Then a book like “The Fifth Season” comes along and reminds you.
If you run in fantasy circles, this probably isn’t going to be the first time you’ve heard someone recommending “The Fifth Season”, the first book in “The Broken Earth” trilogy by N. K. Jemisin. And for good reason: Not only is it a Hugo award winner, but its two sequels are also Hugo winners, making Jemisin the first (and only) author to have won the award three years in a row.
So, all I’m really trying to do here is signal-boost a bit to let anyone who hasn’t already heard of this book know that it’s absolutely worth the read.
“The Fifth Season” doesn’t break the mold, it instead feels like it rebuilt the mold from scratch. To describe its synopsis, then, would do it little justice. (Stop me if you’ve heard this one: It’s set in a fantasy world with a unique twist to the environment, there’s a special group of feared magic users who all get trained at a wizard’s college to control their great and terrible powers, bureaucrats with a dagger behind every smile, and a race of mythic humanoids with strange motivations and stranger powers.)
No, where “The Fifth Season” succeeds is in taking all these well worn ideas, breaking them down to their component parts, and reminding readers why they’re such effective story tools to begin with. Jemisin displays almost complete mastery over the genre, knowing both how to set up the pins and how to knock them down.
In certain parts, the book lets you in on some secrets, rewarding readers for being familiar with certain tropes, but then it’ll let the penny drop and throw you completely off guard for having ever thought you knew where the story was going next.

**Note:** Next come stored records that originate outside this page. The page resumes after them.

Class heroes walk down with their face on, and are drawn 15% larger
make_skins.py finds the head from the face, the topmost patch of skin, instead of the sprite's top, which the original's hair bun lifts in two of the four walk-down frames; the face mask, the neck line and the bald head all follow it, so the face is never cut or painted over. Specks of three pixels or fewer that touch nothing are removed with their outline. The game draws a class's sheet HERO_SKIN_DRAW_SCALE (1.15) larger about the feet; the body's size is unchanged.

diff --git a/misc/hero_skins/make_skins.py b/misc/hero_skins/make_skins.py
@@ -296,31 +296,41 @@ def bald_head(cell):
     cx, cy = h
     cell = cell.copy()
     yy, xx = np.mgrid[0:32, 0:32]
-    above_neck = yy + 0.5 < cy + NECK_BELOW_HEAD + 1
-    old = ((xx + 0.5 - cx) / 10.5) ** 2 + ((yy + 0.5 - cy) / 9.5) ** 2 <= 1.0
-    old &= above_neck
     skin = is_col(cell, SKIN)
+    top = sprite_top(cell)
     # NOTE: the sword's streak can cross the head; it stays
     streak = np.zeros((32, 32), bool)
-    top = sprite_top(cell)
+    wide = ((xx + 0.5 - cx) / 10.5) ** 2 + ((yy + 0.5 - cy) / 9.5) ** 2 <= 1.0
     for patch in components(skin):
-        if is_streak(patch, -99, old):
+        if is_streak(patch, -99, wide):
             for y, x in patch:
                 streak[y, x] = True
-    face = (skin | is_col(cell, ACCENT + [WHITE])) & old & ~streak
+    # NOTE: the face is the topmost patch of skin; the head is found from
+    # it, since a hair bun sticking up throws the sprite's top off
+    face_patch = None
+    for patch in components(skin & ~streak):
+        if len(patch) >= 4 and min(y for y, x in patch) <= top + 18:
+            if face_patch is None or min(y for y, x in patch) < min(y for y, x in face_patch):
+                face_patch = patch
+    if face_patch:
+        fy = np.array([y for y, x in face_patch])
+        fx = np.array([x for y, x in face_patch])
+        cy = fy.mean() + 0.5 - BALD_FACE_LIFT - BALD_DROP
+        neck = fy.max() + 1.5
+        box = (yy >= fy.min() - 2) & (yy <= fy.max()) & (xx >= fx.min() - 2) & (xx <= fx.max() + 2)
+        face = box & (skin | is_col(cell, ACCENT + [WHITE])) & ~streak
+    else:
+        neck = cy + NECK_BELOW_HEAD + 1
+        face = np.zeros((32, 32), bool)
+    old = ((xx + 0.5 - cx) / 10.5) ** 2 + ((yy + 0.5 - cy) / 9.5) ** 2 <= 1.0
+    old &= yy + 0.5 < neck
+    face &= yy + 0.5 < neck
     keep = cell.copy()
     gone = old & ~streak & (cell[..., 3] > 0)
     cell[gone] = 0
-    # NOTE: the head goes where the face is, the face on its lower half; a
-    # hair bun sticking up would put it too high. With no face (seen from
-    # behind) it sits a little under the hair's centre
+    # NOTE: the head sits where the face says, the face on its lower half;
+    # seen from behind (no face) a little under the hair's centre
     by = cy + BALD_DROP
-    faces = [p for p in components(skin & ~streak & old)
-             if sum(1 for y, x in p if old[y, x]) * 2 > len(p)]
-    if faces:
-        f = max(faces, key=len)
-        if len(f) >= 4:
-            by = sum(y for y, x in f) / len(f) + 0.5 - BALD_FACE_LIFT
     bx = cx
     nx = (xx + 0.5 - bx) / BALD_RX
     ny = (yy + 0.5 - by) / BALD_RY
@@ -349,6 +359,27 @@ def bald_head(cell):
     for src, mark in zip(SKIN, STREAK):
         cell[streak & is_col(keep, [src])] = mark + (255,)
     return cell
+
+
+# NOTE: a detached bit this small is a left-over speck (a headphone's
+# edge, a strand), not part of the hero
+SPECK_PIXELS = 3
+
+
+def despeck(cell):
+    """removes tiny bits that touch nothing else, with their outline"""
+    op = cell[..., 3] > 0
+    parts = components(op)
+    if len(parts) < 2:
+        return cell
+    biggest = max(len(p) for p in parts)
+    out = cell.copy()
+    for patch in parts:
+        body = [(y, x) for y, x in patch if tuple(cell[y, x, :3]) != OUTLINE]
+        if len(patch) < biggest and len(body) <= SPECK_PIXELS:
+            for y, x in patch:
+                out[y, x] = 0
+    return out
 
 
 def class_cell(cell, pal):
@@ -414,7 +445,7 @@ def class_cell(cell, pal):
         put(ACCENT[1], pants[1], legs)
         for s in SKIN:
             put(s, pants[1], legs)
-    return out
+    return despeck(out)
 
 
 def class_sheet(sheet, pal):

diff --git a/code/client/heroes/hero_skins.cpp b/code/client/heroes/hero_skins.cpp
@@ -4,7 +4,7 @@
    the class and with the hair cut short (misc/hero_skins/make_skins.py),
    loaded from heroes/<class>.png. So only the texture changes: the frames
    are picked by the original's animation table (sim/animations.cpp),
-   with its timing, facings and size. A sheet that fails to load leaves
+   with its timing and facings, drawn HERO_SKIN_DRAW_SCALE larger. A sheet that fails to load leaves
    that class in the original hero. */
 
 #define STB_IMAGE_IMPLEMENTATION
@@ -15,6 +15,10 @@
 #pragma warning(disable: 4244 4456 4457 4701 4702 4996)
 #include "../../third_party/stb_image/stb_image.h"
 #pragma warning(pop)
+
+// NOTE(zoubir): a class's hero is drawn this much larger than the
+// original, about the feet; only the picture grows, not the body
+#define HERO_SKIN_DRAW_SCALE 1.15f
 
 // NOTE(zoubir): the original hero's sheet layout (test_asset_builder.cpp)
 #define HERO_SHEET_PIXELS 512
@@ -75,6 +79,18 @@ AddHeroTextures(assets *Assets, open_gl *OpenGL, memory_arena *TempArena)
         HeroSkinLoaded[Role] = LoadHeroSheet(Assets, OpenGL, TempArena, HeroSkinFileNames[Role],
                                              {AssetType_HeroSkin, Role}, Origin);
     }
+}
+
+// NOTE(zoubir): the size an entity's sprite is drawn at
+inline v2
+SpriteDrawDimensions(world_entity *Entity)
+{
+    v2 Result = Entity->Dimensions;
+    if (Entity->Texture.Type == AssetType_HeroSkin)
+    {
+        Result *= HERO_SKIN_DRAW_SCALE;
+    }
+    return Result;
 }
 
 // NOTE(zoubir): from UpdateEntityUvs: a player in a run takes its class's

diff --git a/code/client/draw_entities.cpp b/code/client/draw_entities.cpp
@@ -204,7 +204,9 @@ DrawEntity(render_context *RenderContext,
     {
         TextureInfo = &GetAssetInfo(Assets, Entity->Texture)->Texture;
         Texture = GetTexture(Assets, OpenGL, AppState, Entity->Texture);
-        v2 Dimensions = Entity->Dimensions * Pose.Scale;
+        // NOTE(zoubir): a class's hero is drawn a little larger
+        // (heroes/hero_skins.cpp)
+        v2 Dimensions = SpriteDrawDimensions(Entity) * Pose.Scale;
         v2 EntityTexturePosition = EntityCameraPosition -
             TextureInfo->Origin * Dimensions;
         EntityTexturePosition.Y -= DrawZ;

Even being very familiar with the genre and knowing where the story was going in general, this mix of surprise and familiarity kept me on my toes throughout the story, because even when I thought I knew what to expect, I could never be certain when Jemisin was going to pull the rug out from under me to reveal something I’d never have expected.
I haven’t gotten to read the two sequels, (“The Obelisk Gate” and “The Stone Sky”) yet, but you can bet they’re the next two things on my reading list.